### Brief
Search the data for the word "className". Reproduce every line where it is found.

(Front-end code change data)

★ ★ ★

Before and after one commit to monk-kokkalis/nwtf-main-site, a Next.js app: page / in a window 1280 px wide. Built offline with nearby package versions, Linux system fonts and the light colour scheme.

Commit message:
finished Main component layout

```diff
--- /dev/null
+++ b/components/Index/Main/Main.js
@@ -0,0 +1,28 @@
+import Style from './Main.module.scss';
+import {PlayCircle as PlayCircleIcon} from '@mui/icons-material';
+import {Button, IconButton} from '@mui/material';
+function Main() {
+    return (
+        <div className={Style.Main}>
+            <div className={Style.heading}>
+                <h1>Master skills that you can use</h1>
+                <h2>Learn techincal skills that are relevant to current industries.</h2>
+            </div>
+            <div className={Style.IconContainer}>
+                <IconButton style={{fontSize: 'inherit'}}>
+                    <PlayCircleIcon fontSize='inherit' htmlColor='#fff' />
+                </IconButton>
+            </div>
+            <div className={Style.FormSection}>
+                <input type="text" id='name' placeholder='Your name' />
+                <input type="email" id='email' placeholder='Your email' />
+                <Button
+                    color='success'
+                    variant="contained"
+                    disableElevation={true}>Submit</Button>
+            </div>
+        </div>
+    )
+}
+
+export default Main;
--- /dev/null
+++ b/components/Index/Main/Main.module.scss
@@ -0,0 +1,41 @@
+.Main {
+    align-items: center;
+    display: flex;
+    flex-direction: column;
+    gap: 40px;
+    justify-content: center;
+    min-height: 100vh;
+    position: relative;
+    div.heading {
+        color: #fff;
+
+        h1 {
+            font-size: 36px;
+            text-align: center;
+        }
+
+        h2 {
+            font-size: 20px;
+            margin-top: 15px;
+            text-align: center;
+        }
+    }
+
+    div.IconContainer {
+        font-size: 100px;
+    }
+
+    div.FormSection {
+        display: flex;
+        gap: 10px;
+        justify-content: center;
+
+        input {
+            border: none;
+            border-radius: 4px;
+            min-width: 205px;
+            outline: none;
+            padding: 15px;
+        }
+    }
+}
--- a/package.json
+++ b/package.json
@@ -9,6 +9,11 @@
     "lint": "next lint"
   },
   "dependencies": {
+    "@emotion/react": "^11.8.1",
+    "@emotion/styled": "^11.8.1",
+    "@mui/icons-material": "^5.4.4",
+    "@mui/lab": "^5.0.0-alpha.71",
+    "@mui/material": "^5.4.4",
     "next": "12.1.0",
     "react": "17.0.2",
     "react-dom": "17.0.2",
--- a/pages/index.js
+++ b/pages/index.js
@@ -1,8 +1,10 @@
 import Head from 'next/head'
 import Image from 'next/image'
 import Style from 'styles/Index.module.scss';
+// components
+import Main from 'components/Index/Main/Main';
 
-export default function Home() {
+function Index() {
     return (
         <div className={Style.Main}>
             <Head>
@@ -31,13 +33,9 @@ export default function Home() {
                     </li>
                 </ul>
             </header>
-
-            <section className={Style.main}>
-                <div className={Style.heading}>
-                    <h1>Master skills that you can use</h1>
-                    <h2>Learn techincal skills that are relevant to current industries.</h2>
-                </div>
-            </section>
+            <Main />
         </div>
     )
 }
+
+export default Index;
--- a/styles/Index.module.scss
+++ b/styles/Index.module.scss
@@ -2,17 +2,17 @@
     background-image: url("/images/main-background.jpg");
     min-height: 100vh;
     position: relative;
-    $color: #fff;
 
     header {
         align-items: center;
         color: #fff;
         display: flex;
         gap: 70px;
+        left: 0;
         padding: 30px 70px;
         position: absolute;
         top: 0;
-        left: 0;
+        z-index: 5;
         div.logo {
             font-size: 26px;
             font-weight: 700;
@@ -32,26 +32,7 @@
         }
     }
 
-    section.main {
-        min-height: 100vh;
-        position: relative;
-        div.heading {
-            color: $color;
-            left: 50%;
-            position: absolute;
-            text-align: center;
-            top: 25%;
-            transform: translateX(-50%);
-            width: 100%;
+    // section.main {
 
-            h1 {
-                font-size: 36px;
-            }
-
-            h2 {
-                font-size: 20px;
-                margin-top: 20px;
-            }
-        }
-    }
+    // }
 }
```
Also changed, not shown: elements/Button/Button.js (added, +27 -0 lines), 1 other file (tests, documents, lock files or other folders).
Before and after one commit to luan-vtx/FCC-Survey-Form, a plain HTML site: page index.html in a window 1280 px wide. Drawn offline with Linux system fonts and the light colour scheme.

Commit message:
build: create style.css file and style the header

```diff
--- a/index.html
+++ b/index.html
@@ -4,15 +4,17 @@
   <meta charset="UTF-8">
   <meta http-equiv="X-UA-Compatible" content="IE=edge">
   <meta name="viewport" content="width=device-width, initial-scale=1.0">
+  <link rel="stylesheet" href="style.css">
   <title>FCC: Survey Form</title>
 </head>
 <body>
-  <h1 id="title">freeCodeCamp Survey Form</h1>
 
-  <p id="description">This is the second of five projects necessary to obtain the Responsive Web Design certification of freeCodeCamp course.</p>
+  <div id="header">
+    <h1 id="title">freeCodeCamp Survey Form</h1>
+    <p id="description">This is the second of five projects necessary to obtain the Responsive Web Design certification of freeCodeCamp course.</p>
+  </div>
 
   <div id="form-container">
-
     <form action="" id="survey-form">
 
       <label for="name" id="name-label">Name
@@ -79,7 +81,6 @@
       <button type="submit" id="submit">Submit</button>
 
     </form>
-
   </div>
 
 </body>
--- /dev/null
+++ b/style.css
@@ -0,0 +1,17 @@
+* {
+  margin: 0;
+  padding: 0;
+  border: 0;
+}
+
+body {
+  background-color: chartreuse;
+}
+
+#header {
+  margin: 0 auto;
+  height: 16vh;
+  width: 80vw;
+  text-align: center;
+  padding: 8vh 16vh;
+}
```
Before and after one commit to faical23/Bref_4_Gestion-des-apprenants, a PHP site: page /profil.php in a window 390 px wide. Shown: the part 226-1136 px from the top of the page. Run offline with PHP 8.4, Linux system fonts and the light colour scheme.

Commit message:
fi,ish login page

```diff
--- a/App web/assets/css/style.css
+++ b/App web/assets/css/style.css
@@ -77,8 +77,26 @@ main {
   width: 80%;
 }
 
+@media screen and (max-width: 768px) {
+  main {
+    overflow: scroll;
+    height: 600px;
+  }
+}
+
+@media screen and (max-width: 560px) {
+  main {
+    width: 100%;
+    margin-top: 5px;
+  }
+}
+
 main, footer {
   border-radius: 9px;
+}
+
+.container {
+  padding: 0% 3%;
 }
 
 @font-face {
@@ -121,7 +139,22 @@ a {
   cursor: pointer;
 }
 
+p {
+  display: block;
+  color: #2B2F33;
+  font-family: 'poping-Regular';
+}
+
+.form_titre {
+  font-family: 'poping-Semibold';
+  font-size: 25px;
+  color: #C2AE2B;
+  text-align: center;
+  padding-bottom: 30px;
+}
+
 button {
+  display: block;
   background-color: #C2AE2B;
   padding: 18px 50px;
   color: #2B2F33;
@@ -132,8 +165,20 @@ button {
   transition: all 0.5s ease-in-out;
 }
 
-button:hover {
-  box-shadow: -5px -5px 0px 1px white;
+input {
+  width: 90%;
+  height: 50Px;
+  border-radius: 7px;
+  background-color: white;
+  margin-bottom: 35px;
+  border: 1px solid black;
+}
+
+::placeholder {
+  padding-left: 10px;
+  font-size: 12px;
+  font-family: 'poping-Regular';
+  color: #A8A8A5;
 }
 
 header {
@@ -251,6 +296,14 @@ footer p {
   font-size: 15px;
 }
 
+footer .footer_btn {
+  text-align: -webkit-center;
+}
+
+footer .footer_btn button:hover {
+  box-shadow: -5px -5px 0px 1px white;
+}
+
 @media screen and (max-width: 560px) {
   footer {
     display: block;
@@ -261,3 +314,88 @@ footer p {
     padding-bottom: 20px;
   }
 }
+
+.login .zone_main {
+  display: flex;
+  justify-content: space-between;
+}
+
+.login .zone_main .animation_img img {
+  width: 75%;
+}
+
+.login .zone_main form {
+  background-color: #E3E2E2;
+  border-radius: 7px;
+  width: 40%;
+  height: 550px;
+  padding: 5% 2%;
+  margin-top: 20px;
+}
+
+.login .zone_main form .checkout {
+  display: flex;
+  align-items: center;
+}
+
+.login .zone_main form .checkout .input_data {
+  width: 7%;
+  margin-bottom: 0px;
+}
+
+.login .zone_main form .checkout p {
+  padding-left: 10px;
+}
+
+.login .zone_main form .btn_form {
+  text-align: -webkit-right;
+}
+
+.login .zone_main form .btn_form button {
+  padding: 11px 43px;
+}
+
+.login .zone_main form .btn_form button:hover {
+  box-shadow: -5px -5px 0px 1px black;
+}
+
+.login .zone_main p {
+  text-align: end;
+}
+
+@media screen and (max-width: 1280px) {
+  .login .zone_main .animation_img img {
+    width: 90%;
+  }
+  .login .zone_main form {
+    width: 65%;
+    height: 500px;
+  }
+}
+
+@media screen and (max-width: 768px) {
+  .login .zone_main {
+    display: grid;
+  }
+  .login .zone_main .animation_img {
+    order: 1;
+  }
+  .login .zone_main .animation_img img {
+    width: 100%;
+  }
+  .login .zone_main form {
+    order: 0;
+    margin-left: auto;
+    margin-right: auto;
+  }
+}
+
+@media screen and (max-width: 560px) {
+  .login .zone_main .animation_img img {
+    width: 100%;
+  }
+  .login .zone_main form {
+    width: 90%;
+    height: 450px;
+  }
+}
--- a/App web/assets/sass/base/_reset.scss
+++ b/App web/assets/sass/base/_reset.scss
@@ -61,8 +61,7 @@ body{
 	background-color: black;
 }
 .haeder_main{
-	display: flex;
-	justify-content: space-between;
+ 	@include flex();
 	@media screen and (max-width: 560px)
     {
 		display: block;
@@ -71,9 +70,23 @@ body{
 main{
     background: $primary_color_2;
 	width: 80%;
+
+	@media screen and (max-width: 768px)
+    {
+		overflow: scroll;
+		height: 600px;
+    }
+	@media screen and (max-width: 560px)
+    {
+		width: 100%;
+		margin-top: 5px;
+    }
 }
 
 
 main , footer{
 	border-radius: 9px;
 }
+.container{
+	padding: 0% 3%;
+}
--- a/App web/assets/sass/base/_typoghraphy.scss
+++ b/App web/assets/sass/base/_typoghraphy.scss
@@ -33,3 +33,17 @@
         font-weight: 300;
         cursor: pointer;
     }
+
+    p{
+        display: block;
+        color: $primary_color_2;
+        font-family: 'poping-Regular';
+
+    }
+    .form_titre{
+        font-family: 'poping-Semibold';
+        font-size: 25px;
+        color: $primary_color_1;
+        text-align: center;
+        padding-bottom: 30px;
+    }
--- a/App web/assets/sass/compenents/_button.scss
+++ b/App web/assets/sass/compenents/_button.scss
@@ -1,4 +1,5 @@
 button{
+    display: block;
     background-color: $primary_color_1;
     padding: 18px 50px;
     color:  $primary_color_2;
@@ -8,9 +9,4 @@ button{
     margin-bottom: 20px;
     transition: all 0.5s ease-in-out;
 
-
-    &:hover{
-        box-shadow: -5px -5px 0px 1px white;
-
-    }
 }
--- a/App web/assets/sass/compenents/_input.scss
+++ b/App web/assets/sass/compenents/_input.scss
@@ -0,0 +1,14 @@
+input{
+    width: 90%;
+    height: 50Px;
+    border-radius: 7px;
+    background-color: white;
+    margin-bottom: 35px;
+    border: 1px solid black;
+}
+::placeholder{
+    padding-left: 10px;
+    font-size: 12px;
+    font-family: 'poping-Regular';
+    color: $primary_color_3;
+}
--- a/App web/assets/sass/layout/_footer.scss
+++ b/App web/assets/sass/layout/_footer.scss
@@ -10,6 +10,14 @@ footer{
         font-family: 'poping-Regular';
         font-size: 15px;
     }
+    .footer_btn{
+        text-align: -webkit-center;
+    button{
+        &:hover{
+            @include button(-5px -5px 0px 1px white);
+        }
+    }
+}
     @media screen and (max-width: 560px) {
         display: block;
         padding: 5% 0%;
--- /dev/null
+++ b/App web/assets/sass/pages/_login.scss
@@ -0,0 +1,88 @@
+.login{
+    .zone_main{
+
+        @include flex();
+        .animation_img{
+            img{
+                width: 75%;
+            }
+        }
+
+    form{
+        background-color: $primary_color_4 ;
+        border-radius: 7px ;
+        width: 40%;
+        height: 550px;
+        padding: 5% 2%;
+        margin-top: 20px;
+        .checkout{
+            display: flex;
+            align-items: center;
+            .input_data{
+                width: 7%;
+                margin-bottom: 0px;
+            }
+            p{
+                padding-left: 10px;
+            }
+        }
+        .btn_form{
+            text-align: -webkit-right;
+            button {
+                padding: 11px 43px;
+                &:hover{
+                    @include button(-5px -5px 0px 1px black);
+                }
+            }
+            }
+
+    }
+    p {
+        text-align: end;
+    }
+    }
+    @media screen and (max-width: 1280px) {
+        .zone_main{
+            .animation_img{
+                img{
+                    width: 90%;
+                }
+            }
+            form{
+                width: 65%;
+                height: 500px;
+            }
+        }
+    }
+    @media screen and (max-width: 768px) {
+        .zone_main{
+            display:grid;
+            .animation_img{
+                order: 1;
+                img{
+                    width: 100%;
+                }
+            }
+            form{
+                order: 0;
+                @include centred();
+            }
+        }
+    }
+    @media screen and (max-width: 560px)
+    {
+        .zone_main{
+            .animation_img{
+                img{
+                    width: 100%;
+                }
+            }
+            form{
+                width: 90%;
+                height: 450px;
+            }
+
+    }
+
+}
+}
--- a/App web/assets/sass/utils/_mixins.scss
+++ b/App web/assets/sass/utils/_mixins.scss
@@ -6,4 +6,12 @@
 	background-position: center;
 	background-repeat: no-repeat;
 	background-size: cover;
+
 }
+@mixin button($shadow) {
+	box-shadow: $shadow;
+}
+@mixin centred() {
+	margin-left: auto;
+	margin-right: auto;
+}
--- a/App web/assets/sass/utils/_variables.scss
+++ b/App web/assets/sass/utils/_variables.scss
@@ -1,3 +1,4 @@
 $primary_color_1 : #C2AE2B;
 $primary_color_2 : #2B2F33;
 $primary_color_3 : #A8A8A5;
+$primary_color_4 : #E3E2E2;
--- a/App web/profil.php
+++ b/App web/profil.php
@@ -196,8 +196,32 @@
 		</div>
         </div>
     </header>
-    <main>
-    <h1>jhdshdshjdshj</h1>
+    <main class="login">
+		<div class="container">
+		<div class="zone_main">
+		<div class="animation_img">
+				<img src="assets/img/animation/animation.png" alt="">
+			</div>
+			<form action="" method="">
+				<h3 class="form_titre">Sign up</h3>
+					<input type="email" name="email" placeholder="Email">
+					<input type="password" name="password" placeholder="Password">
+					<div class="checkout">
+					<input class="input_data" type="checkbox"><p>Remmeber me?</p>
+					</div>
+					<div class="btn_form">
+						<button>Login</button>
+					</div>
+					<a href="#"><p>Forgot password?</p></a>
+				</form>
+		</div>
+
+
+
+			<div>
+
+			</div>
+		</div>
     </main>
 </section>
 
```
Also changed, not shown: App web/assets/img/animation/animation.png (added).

★ ★ ★

### Result
+        <div className={Style.Main}>
+            <div className={Style.heading}>
+            <div className={Style.IconContainer}>
+            <div className={Style.FormSection}>
         <div className={Style.Main}>
-            <section className={Style.main}>
-                <div className={Style.heading}>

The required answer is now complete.